■ **Exercise input**
Content starts

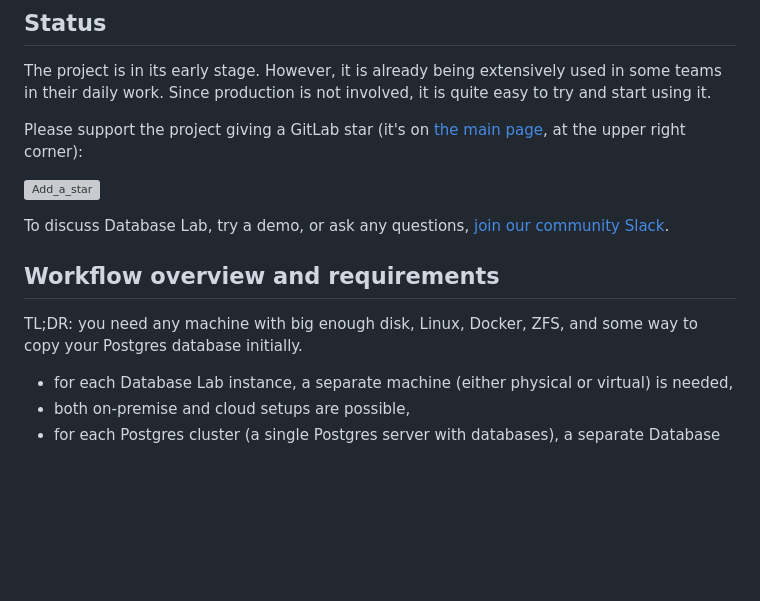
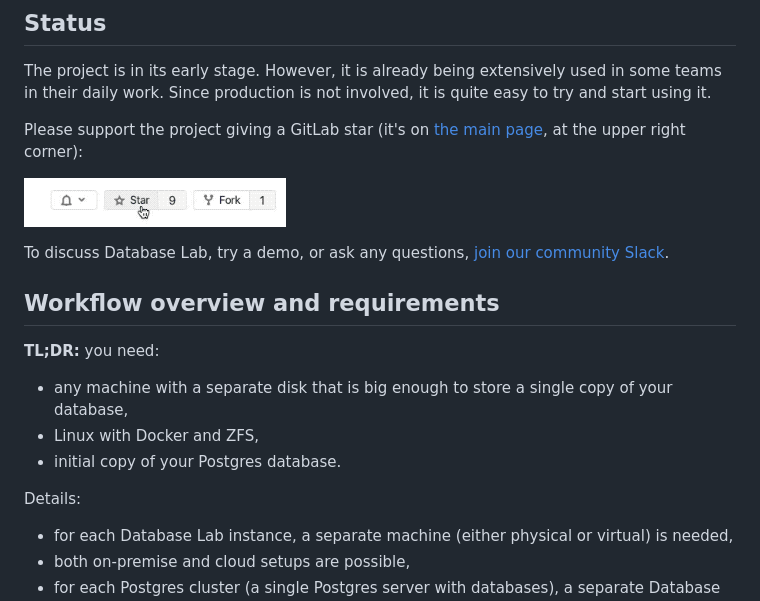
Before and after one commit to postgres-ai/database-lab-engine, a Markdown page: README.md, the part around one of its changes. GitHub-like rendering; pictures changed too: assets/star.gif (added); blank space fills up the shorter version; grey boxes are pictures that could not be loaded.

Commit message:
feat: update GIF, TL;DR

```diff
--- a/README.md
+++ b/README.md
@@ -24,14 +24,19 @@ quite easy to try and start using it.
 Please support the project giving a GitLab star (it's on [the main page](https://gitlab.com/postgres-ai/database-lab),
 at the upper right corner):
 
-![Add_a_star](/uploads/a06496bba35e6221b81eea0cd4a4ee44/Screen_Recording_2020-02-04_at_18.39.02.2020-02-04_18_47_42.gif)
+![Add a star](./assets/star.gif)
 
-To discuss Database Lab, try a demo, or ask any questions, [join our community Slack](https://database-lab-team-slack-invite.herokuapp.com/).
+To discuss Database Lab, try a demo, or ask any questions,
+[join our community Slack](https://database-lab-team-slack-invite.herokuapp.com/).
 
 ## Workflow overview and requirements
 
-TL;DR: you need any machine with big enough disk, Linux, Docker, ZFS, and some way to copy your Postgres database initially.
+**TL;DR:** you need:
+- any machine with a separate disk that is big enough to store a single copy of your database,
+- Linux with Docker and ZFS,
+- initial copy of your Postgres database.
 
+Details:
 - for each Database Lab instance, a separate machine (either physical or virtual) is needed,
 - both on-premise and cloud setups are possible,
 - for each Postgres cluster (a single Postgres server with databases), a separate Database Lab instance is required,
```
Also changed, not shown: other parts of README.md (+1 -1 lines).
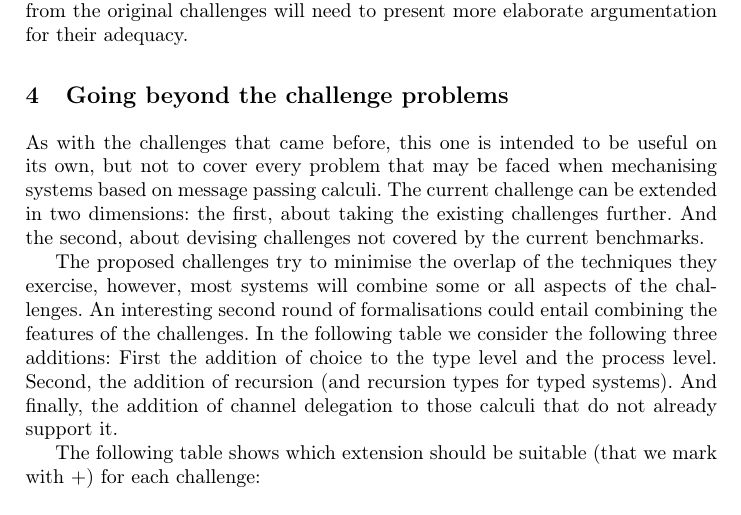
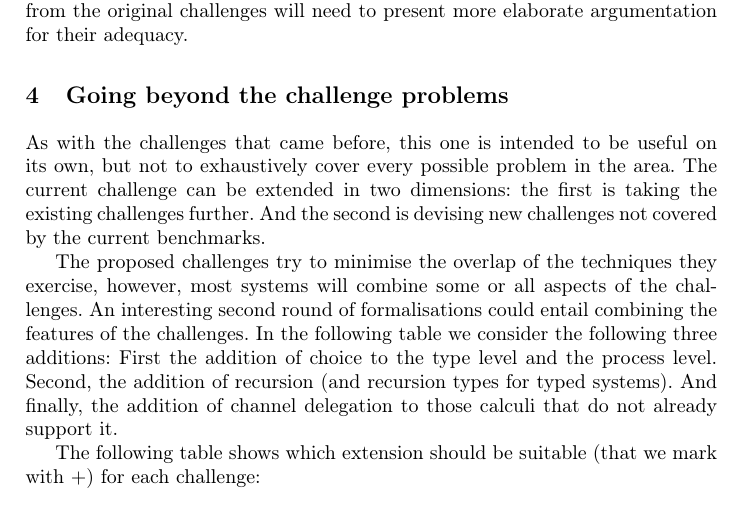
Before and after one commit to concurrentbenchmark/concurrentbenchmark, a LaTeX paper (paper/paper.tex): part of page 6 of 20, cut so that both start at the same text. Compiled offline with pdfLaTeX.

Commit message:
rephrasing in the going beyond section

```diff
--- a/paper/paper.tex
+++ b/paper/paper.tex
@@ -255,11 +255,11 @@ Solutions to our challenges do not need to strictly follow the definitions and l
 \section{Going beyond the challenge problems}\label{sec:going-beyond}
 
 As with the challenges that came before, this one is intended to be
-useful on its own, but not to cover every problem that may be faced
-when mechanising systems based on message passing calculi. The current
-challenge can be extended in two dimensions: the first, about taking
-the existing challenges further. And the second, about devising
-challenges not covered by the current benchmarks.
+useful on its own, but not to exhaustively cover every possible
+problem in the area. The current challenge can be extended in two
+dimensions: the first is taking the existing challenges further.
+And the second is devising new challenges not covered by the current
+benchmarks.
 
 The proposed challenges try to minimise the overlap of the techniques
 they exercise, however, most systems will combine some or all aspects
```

Content ends

■ **Goal of the exercise**
Leave the pictures out and print the records above exactly as they stand.

■ **Output below**
Before and after one commit to postgres-ai/database-lab-engine, a Markdown page: README.md, the part around one of its changes. GitHub-like rendering; pictures changed too: assets/star.gif (added); blank space fills up the shorter version; grey boxes are pictures that could not be loaded.

Commit message:
feat: update GIF, TL;DR

```diff
--- a/README.md
+++ b/README.md
@@ -24,14 +24,19 @@ quite easy to try and start using it.
 Please support the project giving a GitLab star (it's on [the main page](https://gitlab.com/postgres-ai/database-lab),
 at the upper right corner):
 
-![Add_a_star](/uploads/a06496bba35e6221b81eea0cd4a4ee44/Screen_Recording_2020-02-04_at_18.39.02.2020-02-04_18_47_42.gif)
+![Add a star](./assets/star.gif)
 
-To discuss Database Lab, try a demo, or ask any questions, [join our community Slack](https://database-lab-team-slack-invite.herokuapp.com/).
+To discuss Database Lab, try a demo, or ask any questions,
+[join our community Slack](https://database-lab-team-slack-invite.herokuapp.com/).
 
 ## Workflow overview and requirements
 
-TL;DR: you need any machine with big enough disk, Linux, Docker, ZFS, and some way to copy your Postgres database initially.
+**TL;DR:** you need:
+- any machine with a separate disk that is big enough to store a single copy of your database,
+- Linux with Docker and ZFS,
+- initial copy of your Postgres database.
 
+Details:
 - for each Database Lab instance, a separate machine (either physical or virtual) is needed,
 - both on-premise and cloud setups are possible,
 - for each Postgres cluster (a single Postgres server with databases), a separate Database Lab instance is required,
```
Also changed, not shown: other parts of README.md (+1 -1 lines).
Before and after one commit to concurrentbenchmark/concurrentbenchmark, a LaTeX paper (paper/paper.tex): part of page 6 of 20, cut so that both start at the same text. Compiled offline with pdfLaTeX.

Commit message:
rephrasing in the going beyond section

```diff
--- a/paper/paper.tex
+++ b/paper/paper.tex
@@ -255,11 +255,11 @@ Solutions to our challenges do not need to strictly follow the definitions and l
 \section{Going beyond the challenge problems}\label{sec:going-beyond}
 
 As with the challenges that came before, this one is intended to be
-useful on its own, but not to cover every problem that may be faced
-when mechanising systems based on message passing calculi. The current
-challenge can be extended in two dimensions: the first, about taking
-the existing challenges further. And the second, about devising
-challenges not covered by the current benchmarks.
+useful on its own, but not to exhaustively cover every possible
+problem in the area. The current challenge can be extended in two
+dimensions: the first is taking the existing challenges further.
+And the second is devising new challenges not covered by the current
+benchmarks.
 
 The proposed challenges try to minimise the overlap of the techniques
 they exercise, however, most systems will combine some or all aspects
```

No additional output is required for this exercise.